After enlisting former international star David Platt as manager, England qualified for the 2002 tournament in Switzerland. Again England did poorly in the group stage. Platt's England failed to qualify for the 2004 tournament and he was replaced by the returning Peter Taylor. Taylor's England qualified from the group but lost to a strong France team in a two-legged playoff and failed to qualify for the 2006 tournament.

The next campaign started shortly after the 2006 finals – the qualification stage of the 2007 competition. UEFA decided to shift the tournament forward to avoid a clash with senior tournaments taking place in even-numbered years. The qualification stage was heavily reduced, being completed in a year's less time. In a 3-team qualification group, England qualified over Switzerland and Moldova, and then won a two-legged play-off with Germany to qualify for the finals to be held in the Netherlands. At the tournament, England progressed through to the semi-finals where they led for the majority of the match against the hosts. However, after a late equaliser and a marathon penalty shootout, England were eliminated.

In 2009, England finished as runners-up, losing 4–0 to Germany in the final.

England finished second in their qualifying group for the 2011 championships in Denmark. They subsequently defeated Romania in the play-offs to qualify for the finals tournament, where they were knocked out in the group stage after a 2-1 defeat to the Czech Republic. England also subsequently exited the 2013 and 2015 Finals tournaments at the group stage.

Year Progress
1978 Semi Final
1980 Semi Final
1982 Champions
1984 Champions
1986 Semi Final
1988 Semi Final
1990 Failed to qualify
2000 Group Stage
2002 Group Stage
2004 Failed to qualify
2007 Semi Final
2009 Final
2011 Group Stage
2013 Group Stage
2015 Group Stage

Note: The year of the tournament represents the year in which it ends.

Results and fixtures

2017 UEFA European Under-21 Championship


Group stage
Pos Team Pld W D L GF GA GD Pts Qualification
1  Norway 4 2 1 1 5 3 +2 7 Final tournament 7 Oct '16 0–1 2–1 2–0
2   Switzerland 3 2 1 0 5 2 +3 7 Possible Play-offs 1–1 26 Mar '16 2 Sep '16 3–1
3  England 2 2 0 0 4 0 +4 6 6 Sep '16 16 Nov '15 3–0 11 Oct '16
4  Kazakhstan 4 1 0 3 3 7 −4 3 11 Oct '16 0–1 6 Oct '16 25 Mar '16
5  Bosnia and Herzegovina 3 0 0 3 2 7 −5 0 2 Sep '16 6 Sep '16 12 Nov '15 1–2
Updated to match(es) played on 13 October 2015. Source: UEFA

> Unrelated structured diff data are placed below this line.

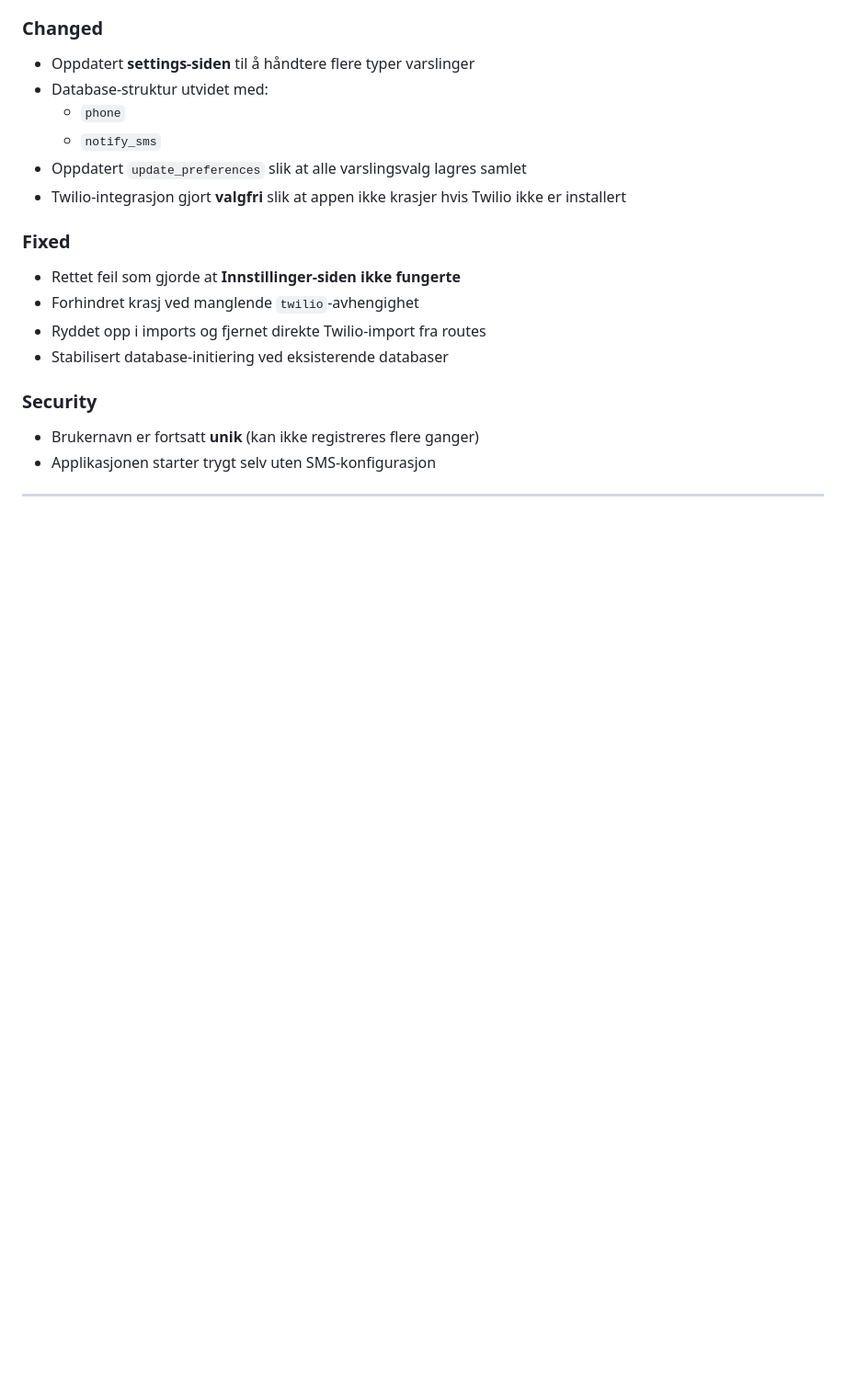
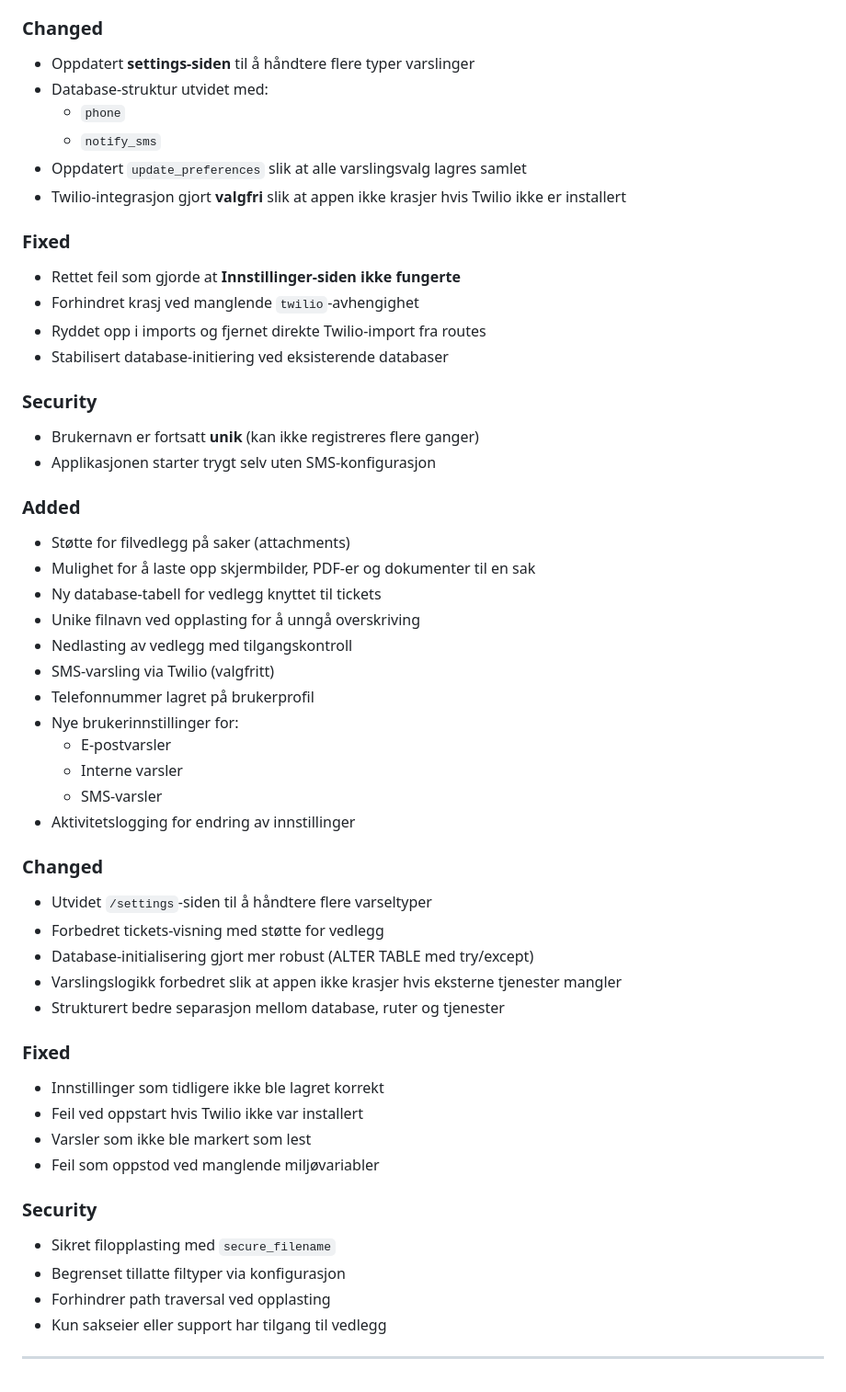
Before and after one commit to Fahad-G200/helpdesk-prosjekt-struktur, a Markdown page: CHANGELOG.md, the part around the change. Shown at 92% size. Rendered like a GitHub page; blank space fills up the shorter version.

Commit message:
La til changelog for vedlegg, varslinger og forbedrede innstillinger

```diff
--- a/CHANGELOG.md
+++ b/CHANGELOG.md
@@ -201,4 +201,37 @@ Alle vesentlige endringer i prosjektet dokumenteres i denne filen.
 - Brukernavn er fortsatt **unik** (kan ikke registreres flere ganger)
 - Applikasjonen starter trygt selv uten SMS-konfigurasjon
 
+### Added
+- Støtte for filvedlegg på saker (attachments)
+- Mulighet for å laste opp skjermbilder, PDF-er og dokumenter til en sak
+- Ny database-tabell for vedlegg knyttet til tickets
+- Unike filnavn ved opplasting for å unngå overskriving
+- Nedlasting av vedlegg med tilgangskontroll
+- SMS-varsling via Twilio (valgfritt)
+- Telefonnummer lagret på brukerprofil
+- Nye brukerinnstillinger for:
+  - E-postvarsler
+  - Interne varsler
+  - SMS-varsler
+- Aktivitetslogging for endring av innstillinger
+
+### Changed
+- Utvidet `/settings`-siden til å håndtere flere varseltyper
+- Forbedret tickets-visning med støtte for vedlegg
+- Database-initialisering gjort mer robust (ALTER TABLE med try/except)
+- Varslingslogikk forbedret slik at appen ikke krasjer hvis eksterne tjenester mangler
+- Strukturert bedre separasjon mellom database, ruter og tjenester
+
+### Fixed
+- Innstillinger som tidligere ikke ble lagret korrekt
+- Feil ved oppstart hvis Twilio ikke var installert
+- Varsler som ikke ble markert som lest
+- Feil som oppstod ved manglende miljøvariabler
+
+### Security
+- Sikret filopplasting med `secure_filename`
+- Begrenset tillatte filtyper via konfigurasjon
+- Forhindrer path traversal ved opplasting
+- Kun sakseier eller support har tilgang til vedlegg
+
 ---
```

Other fixtures

Friendly matches


Leading appearances

Rank Player Club(s) U-21 Caps
1 James Milner Leeds United, Newcastle United, Aston Villa 46
2 Tom Huddlestone Derby County, Tottenham Hotspur 33
Fabrice Muamba Birmingham City, Bolton Wanderers 33
4 Michael Mancienne Chelsea, Hamburg 30
5 Scott Carson Leeds United, Liverpool 29
Steven Taylor Newcastle United 29
Danny Rose Tottenham Hotspur 29
8 Jack Butland Birmingham City, Stoke City 28
9 Jamie Carragher Liverpool 27
Gareth Barry Aston Villa 27
Jordan Henderson Sunderland, Liverpool 27

Note: Club(s) represents the permanent clubs during the player's time in the Under-21s. Those players in bold are still eligible to play for the team at the moment.

Leading goalscorers

Rank Player Club(s) U-21 Goals
1 Alan Shearer Southampton 13
Francis Jeffers Everton, Arsenal 13
3 Saido Berahino West Bromwich Albion 10
4 Darren Bent Ipswich Town, Charlton Athletic 9
Frank Lampard West Ham United 9
James Milner Leeds United, Newcastle United, Aston Villa 9
7 Harry Kane Tottenham Hotspur 8
Mark Hateley Coventry City, Portsmouth 8
Carl Cort Wimbledon 8
10 Mark Robins Manchester United 7
Shola Ameobi Newcastle United 7
Jermain Defoe West Ham United 7
Nathan Redmond Birmingham City, Norwich City 7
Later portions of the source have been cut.